This year marks the 30th anniversary of the excavation at Snake Hill, where the remains of 28 US soldiers who perished during the 1814 American siege were discovered on private property in Fort Erie. Dr. Robert MacDonald, who played a key role in the excavation, will speak to the significance of this discovery and the impacts it has had on our understanding of this major event in the War of 1812.
Dr. John Triggs, a professor at Wilfred Laurier University, will speak to the findings uncovered by his teams of students that have participated in archaeological excavations in Fort Erie, as part of their fieldwork, since 2012. Conducted this year from early May through to mid-June, Dr. Triggs has led another team of students in this historical pursuit, introducing them to modern archaeological techniques while searching for features relating to the 1814 siege of Fort Erie by American troops. As well, Dr. Triggs and his students have and will continue to search for remnants of the original British fort, which was constructed at this location. This fort is considered to have been the oldest British military fort built in Ontario, dating back to the 1760s.
Admission to the event is free to the public. Do not miss this unique opportunity to learn more about the physical discoveries, which have resulted in monumental breakthroughs in our interpretation of the past and understanding of the War of 1812 and its impacts on the development of the Niagara Region and this country.
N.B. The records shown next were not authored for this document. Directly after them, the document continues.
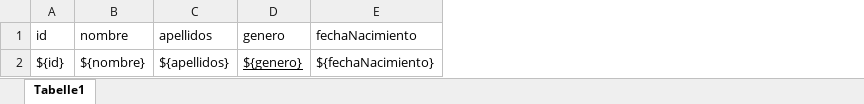
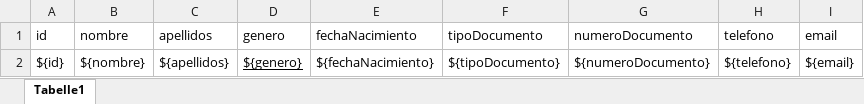
Before and after one commit to NikolaiBelic/clinic, an Excel workbook: docTemplates/XLSXTemplate.xlsx, sheet Tabelle1, drawn as a sheet; values as stored, in another font and other column widths than the file's, no borders; the diff names each change by its address in the sheet, - before the commit and + after, or states it on an @@ line.

```diff
--- a/docTemplates/XLSXTemplate.xlsx (sheet Tabelle1)
+++ b/docTemplates/XLSXTemplate.xlsx (sheet Tabelle1)
+column F (tipoDocumento), row 2: ${tipoDocumento}
+column G (numeroDocumento), row 2: ${numeroDocumento}
+column H (telefono), row 2: ${telefono}
+column I (email), row 2: ${email}
```
Also changed, not shown: 15 other files.
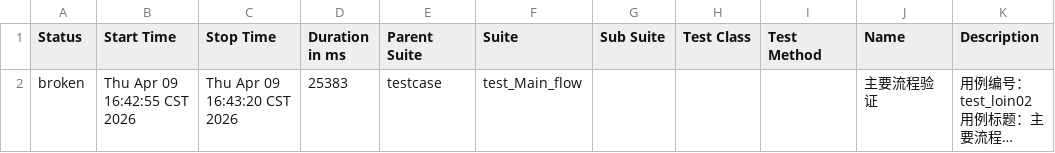
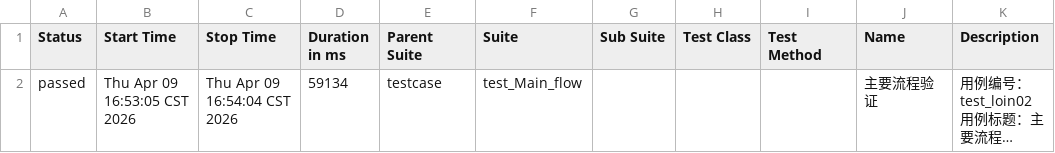
Before and after one commit to 102155yu/git-demo, a CSV file: LES_GL/report_allure/data/suites.csv, drawn as a sheet; long unchanged cells end in …; the diff names each change by its address in the sheet, - before the commit and + after, or states it on an @@ line.

```diff
--- a/LES_GL/report_allure/data/suites.csv
+++ b/LES_GL/report_allure/data/suites.csv
-A2 (Status): broken
+A2 (Status): passed
-B2 (Start Time): Thu Apr 09 16:42:55 CST 2026
+B2 (Start Time): Thu Apr 09 16:53:05 CST 2026
-C2 (Stop Time): Thu Apr 09 16:43:20 CST 2026
+C2 (Stop Time): Thu Apr 09 16:54:04 CST 2026
-D2 (Duration in ms): 25383
+D2 (Duration in ms): 59134
```
Also changed, not shown: 34 other files.
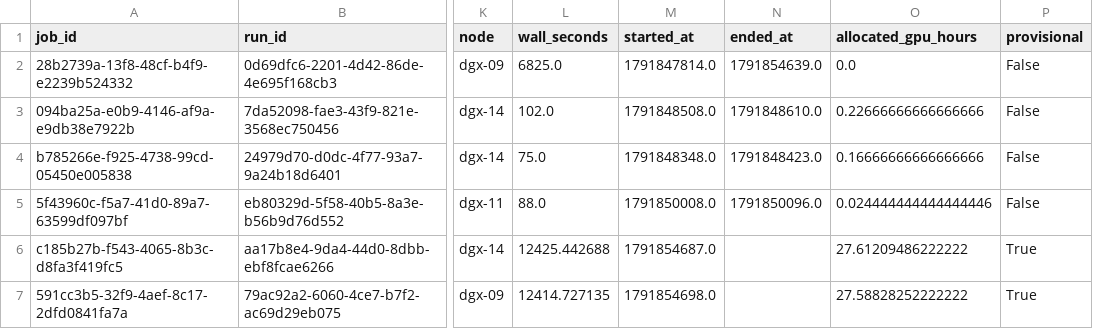
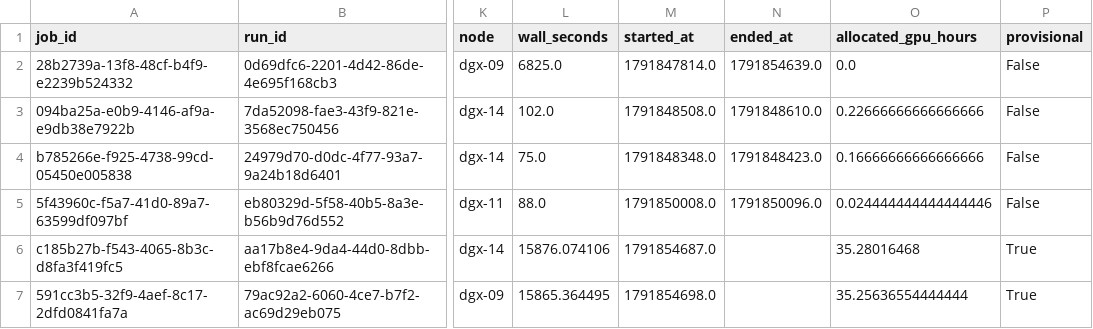
Before and after one commit to yashizhang/ELF, a CSV file: compute.csv, drawn as a sheet; only a part is shown, gaps mark what is left out; the diff names each change by its address in the sheet, - before the commit and + after, or states it on an @@ line.

Commit message:
Record D ten-thousand-update milestone and live compute totals

```diff
--- a/compute.csv
+++ b/compute.csv
-L6 (wall_seconds): 12425.442688
+L6 (wall_seconds): 15876.074106
-O6 (allocated_gpu_hours): 27.61209486222222
+O6 (allocated_gpu_hours): 35.28016468
-L7 (wall_seconds): 12414.727135
+L7 (wall_seconds): 15865.364495
-O7 (allocated_gpu_hours): 27.58828252222222
+O7 (allocated_gpu_hours): 35.25636554444444
```
Also changed, not shown: stage_compute.csv, training.csv, 3 other files.
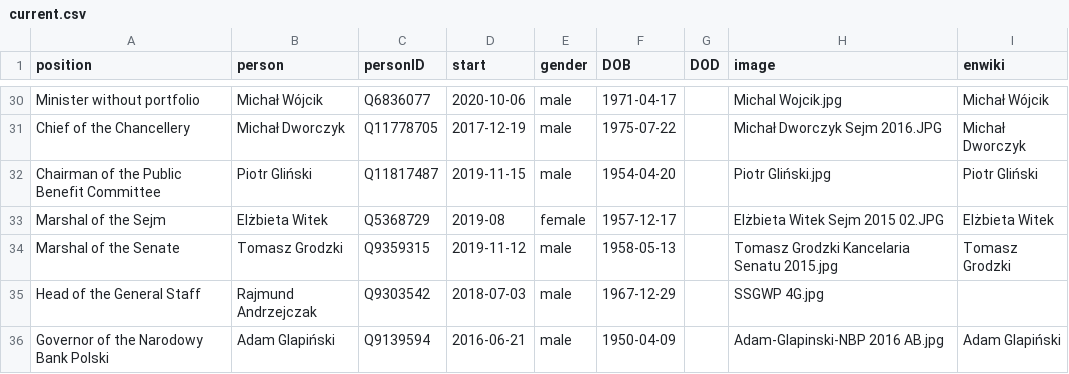
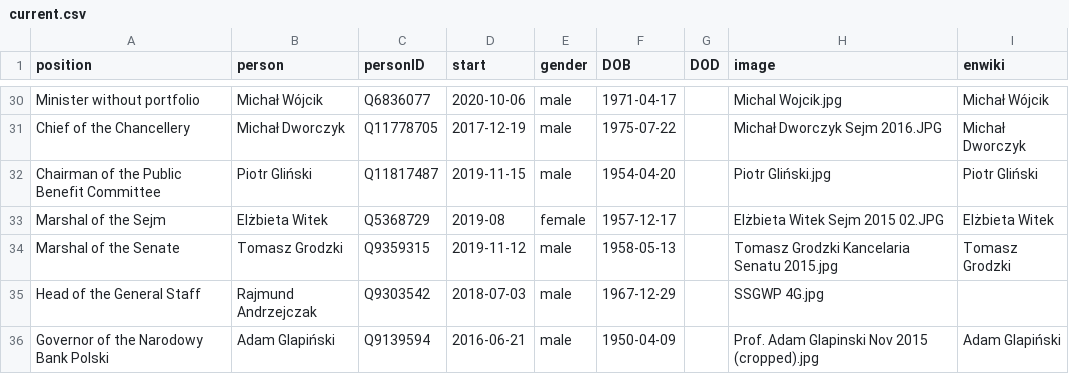
Before and after one commit to every-politician-scrapers/poland-cabinet, a CSV file: html/current.csv, drawn as a sheet; only a part is shown, gaps mark what is left out.

```diff
--- a/html/current.csv
+++ b/html/current.csv
@@ -35,2 +35,2 @@ Marshal of the Senate,Tomasz Grodzki,Q9359315,2019-11-12,male,1958-05-13,,Tomasz
 Head of the General Staff,Rajmund Andrzejczak,Q9303542,2018-07-03,male,1967-12-29,,SSGWP 4G.jpg,
-Governor of the Narodowy Bank Polski,Adam Glapiński,Q9139594,2016-06-21,male,1950-04-09,,Adam-Glapinski-NBP 2016 AB.jpg,Adam Glapiński
+Governor of the Narodowy Bank Polski,Adam Glapiński,Q9139594,2016-06-21,male,1950-04-09,,Prof. Adam Glapinski Nov 2015 (cropped).jpg,Adam Glapiński
```
Also changed, not shown: html/holders21.csv, html/legislators.csv.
The cultural heritage stories that characterize the lands along the 56 kilometre Niagara River corridor, which Niagara Parks has been mandated to protect, represent a truly unique chapter of the broader Canadian narrative that we are all celebrating in 2017, the sesquicentennial anniversary of Confederation and the founding of Ontario.